● WHAT THE EXERCISE ASKS:
The expected answer is every line of the material that contains the word "function".

● MATERIAL SHOWN:

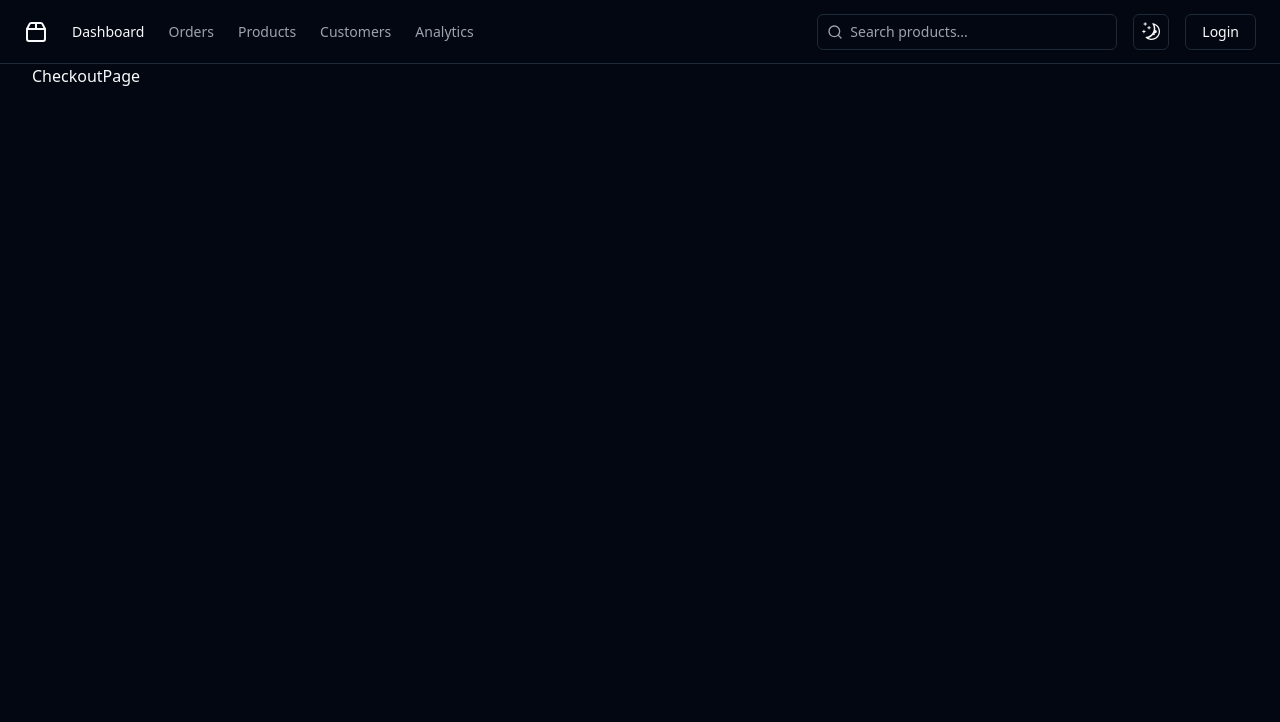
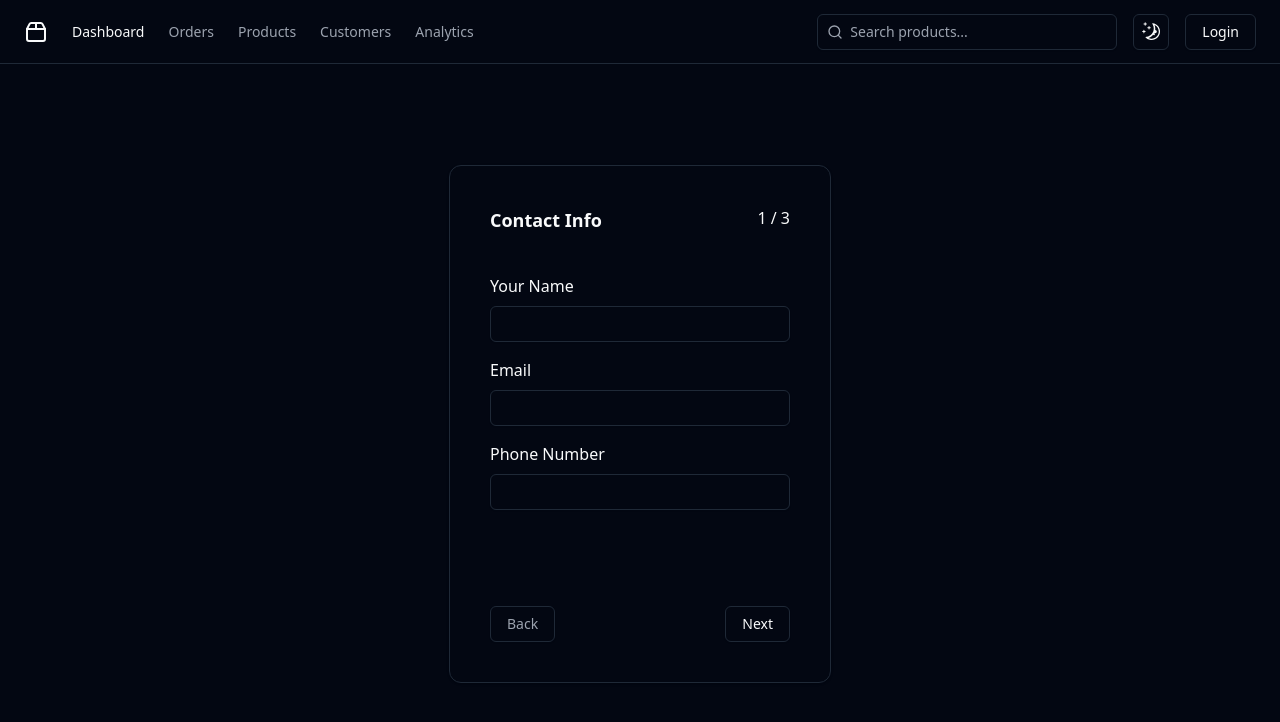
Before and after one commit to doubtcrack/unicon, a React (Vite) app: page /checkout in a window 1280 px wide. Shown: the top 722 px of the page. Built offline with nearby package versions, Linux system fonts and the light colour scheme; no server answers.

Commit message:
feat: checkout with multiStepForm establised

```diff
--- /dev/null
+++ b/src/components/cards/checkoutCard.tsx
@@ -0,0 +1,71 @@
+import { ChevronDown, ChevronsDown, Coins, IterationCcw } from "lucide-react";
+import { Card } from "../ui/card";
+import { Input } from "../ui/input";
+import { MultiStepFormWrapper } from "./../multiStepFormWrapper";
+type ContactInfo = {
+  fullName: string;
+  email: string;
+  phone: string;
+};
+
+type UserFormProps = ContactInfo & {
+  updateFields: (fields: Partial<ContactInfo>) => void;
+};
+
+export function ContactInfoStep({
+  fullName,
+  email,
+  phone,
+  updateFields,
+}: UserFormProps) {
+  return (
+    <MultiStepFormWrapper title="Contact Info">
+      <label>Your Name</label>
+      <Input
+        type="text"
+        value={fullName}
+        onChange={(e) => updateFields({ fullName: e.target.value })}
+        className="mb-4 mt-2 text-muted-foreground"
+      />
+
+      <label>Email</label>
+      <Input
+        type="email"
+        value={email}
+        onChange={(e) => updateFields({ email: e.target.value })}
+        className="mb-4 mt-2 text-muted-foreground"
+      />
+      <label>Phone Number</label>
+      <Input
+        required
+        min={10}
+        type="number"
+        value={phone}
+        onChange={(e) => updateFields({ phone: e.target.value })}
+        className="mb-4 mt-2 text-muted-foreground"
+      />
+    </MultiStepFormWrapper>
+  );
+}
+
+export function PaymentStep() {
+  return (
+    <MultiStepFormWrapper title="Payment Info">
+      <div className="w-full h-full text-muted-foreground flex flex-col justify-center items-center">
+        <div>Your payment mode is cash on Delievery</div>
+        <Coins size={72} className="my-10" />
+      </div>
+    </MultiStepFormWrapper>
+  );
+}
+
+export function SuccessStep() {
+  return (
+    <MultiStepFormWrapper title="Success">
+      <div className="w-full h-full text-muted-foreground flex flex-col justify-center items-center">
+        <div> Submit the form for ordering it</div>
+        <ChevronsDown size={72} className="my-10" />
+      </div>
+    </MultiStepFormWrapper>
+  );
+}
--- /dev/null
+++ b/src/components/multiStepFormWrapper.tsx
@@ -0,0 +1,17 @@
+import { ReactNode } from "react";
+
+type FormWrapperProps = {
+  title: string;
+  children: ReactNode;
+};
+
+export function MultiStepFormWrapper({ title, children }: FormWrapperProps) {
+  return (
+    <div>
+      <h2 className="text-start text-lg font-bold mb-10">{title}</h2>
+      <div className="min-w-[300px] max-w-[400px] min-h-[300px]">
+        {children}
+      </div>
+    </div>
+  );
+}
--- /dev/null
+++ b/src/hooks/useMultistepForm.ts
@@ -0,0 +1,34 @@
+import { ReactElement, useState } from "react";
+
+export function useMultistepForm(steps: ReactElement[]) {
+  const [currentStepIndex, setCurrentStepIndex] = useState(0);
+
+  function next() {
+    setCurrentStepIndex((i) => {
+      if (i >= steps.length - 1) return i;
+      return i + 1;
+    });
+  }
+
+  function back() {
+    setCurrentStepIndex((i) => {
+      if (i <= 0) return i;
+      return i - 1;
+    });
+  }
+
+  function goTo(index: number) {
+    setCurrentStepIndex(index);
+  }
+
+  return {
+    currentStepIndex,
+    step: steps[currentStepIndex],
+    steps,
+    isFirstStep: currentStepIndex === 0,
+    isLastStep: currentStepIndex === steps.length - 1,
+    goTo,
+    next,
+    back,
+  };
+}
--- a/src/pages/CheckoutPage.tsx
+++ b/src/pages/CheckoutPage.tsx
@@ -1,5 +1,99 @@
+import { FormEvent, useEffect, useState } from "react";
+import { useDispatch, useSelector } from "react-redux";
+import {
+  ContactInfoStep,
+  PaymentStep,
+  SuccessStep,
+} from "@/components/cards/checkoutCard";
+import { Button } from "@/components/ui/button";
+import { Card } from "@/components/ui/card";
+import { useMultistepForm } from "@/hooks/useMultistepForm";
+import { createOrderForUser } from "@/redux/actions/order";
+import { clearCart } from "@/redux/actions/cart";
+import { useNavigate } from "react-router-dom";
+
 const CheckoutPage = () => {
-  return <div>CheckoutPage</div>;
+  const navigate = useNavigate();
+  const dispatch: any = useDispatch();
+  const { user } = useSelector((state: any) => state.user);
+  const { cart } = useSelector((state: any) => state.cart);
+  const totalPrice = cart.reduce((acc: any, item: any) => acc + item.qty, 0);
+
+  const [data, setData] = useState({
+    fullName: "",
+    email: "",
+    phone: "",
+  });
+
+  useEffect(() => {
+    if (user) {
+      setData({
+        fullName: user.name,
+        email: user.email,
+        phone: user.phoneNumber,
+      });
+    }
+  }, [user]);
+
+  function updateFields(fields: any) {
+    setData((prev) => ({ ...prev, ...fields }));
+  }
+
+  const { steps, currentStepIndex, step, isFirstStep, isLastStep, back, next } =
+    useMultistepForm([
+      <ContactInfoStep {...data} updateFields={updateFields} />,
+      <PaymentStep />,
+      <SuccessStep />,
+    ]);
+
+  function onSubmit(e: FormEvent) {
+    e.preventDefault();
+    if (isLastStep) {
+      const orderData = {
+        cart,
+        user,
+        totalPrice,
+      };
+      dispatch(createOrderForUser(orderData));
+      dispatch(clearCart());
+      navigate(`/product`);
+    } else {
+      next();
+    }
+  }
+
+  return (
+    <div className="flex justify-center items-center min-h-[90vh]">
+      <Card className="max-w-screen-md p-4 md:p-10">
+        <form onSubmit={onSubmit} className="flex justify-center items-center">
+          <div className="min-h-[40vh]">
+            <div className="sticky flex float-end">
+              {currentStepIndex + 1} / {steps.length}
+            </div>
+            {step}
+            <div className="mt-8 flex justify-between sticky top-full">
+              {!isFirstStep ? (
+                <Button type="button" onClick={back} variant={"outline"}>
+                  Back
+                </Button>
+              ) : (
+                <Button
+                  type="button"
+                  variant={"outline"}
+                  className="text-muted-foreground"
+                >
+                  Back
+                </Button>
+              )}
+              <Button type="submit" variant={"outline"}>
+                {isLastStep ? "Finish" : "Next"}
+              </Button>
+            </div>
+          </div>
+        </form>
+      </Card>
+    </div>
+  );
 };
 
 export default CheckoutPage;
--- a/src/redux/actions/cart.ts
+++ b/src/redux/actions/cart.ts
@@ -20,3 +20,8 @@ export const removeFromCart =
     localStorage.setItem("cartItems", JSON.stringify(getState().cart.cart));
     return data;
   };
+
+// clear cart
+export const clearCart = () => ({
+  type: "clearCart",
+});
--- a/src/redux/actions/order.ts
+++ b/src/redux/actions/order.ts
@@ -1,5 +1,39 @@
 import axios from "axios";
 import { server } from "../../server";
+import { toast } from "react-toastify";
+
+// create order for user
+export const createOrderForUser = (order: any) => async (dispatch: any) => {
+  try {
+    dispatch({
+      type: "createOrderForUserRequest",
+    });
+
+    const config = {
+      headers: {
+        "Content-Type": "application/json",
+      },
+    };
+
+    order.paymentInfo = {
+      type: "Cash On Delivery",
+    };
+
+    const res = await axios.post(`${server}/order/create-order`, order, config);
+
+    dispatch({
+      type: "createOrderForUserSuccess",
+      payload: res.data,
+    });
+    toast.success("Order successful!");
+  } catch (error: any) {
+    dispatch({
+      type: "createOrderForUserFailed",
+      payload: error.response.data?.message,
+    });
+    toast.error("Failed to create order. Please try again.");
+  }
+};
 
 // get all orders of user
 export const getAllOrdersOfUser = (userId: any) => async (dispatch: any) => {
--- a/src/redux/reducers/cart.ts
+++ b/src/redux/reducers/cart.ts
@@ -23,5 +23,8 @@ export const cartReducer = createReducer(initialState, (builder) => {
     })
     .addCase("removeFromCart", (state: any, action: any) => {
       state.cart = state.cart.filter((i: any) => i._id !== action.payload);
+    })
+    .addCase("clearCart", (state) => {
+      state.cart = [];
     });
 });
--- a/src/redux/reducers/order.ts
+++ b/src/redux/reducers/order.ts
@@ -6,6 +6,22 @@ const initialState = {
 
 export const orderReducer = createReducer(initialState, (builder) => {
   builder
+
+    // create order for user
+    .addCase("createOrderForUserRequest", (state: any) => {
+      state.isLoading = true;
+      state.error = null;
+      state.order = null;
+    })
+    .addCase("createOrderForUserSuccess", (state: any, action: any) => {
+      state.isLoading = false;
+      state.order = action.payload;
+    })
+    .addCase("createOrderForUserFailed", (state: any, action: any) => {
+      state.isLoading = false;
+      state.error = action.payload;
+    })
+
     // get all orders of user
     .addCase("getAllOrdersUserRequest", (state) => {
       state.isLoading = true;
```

● YOUR RESPONSE:
+export function ContactInfoStep({
+export function PaymentStep() {
+export function SuccessStep() {
+export function MultiStepFormWrapper({ title, children }: FormWrapperProps) {
+export function useMultistepForm(steps: ReactElement[]) {
+  function next() {
+  function back() {
+  function goTo(index: number) {
+  function updateFields(fields: any) {
+  function onSubmit(e: FormEvent) {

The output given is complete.